More precisely, Clay is running Lexmark’s products in Microsoft Azure, supported by sensors, machine learning and other tools to provide more intelligent document management services. In one strategic product, Lexmark installs its own IoT-enabled devices to drive smart print services, queue management and user management.
The company runs machine learning models in Azure to gain insights into the data it collects from millions of IoT-enabled printers to store in the Lexmark IoT Hub. Lexmark uses this information to streamline how it designs and builds printers by creating virtual models of the physical device, reducing the time-to-market to deliver a new printer by up to 50 percent.
Additional insights collected from data streaming off of the connected devices enable Lexmark to predict when a customer’s printer may go offline and thus service the machine before it fails. For instance, Lexmark can anticipate the exact day when a printer will run out of ink or toner and ship more to the business, or it can diagnose a failing part before it breaks and schedule a service appointment.

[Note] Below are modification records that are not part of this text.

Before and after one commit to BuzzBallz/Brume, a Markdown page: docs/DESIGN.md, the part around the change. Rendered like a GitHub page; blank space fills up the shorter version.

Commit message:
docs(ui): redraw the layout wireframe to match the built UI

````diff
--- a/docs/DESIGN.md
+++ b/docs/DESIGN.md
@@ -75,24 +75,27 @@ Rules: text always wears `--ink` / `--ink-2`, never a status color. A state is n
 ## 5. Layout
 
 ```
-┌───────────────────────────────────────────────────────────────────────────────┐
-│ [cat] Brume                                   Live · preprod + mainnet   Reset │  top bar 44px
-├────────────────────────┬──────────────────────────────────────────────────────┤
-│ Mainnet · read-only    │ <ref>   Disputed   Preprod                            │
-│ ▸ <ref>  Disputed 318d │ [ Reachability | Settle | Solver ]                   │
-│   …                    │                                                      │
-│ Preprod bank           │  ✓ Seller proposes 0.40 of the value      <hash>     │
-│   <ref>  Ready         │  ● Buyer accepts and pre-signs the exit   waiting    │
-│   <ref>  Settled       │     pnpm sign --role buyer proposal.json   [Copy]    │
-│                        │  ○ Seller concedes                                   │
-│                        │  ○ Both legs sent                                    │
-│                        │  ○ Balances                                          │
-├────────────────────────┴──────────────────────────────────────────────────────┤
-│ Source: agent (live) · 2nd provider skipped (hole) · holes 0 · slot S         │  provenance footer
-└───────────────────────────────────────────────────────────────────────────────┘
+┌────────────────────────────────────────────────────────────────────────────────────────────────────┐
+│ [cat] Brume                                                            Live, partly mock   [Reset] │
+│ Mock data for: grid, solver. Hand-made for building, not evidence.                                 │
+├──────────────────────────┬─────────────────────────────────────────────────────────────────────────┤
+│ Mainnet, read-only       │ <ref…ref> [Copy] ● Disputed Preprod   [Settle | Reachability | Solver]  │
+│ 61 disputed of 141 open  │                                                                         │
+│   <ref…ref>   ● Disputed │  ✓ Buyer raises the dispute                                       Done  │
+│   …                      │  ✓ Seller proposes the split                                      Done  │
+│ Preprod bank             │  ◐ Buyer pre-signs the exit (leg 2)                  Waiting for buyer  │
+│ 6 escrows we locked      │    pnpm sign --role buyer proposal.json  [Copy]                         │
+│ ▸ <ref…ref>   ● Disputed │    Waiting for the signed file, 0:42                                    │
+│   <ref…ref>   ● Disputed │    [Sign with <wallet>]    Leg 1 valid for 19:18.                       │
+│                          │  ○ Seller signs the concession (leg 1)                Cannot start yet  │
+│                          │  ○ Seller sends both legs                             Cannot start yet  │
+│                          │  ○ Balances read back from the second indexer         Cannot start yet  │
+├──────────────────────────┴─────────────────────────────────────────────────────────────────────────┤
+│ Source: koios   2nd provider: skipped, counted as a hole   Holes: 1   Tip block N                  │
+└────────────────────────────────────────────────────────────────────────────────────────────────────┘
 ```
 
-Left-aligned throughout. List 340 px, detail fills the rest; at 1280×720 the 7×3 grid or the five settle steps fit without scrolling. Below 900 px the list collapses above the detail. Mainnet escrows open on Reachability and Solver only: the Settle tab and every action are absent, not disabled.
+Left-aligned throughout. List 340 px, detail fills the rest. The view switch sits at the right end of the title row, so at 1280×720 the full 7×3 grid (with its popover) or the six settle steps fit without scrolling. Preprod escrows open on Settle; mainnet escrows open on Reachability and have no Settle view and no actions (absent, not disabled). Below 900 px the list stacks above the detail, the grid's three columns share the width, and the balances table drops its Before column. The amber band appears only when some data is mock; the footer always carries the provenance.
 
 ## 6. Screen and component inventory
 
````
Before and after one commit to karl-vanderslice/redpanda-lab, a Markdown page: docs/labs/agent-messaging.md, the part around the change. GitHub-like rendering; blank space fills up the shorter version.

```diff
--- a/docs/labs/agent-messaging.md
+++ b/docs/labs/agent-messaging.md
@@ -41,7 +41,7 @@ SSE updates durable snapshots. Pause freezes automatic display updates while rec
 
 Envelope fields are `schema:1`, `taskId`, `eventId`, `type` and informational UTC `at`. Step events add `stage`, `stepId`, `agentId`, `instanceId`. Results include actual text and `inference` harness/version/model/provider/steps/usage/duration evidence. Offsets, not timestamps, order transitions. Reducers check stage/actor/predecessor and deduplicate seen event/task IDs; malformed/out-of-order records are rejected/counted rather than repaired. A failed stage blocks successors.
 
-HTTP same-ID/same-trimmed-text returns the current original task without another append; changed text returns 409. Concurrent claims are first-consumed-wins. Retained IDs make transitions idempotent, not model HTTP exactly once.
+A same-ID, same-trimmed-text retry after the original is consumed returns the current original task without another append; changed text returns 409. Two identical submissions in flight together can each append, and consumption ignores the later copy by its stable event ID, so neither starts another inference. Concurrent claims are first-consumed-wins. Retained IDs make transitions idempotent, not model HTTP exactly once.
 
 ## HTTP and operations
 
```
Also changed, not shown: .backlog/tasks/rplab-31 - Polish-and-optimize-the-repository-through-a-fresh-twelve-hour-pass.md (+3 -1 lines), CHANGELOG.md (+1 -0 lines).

In this “digital thread” strategy, the device is “aware of the entire business process,” not just discrete events. Lexmark is betting on this connected ecosystem to drive revenue growth. “It improves customer service and drives down [maintenance and parts] costs,” Clay says. “This is where we see the future of our company going.”
Dimensions of trust
To support this new way of working between IT and R&D, Lexmark introduced four points of trust, which Clay describes as follows:
Communications. Frequent meetings and interactions engender trust and boost morale. Key staff responsible for delivering products meet weekly, while middle managers and senior executives meet monthly. But this process took time. “Many IT orgs see R&D as the wild west,” Clay says. “We wanted to get past that.”
Accountability. The governing rule of this cornerstone of leadership is that you are answerable for things under your control. A deliverable can’t be greenlit unless it works, “but you have to deliver,” says Clay, who in an additional role as Lexmark’s chief compliance officer, is responsible for assessing the efficacy with which the company delivers and supports its product.
Competence. Are you good? Can you deliver what you promise on deadline (ideally under budget)? R&D changed the way they built firmware to enable Lexmark’s printers to be IoT and cloud native. Clay connects the architecture and runs it on Azure.
Empathy. Essential to fostering trust between two organizations is getting people to walk a mile in the other person’s shoes, Clay says. Sometimes this takes the form of enabling tradeoffs between departments and resolving conflict before it escalates.
“We’re in a good place,” Clay says of the CIO-CTO partnership. “They trust us.”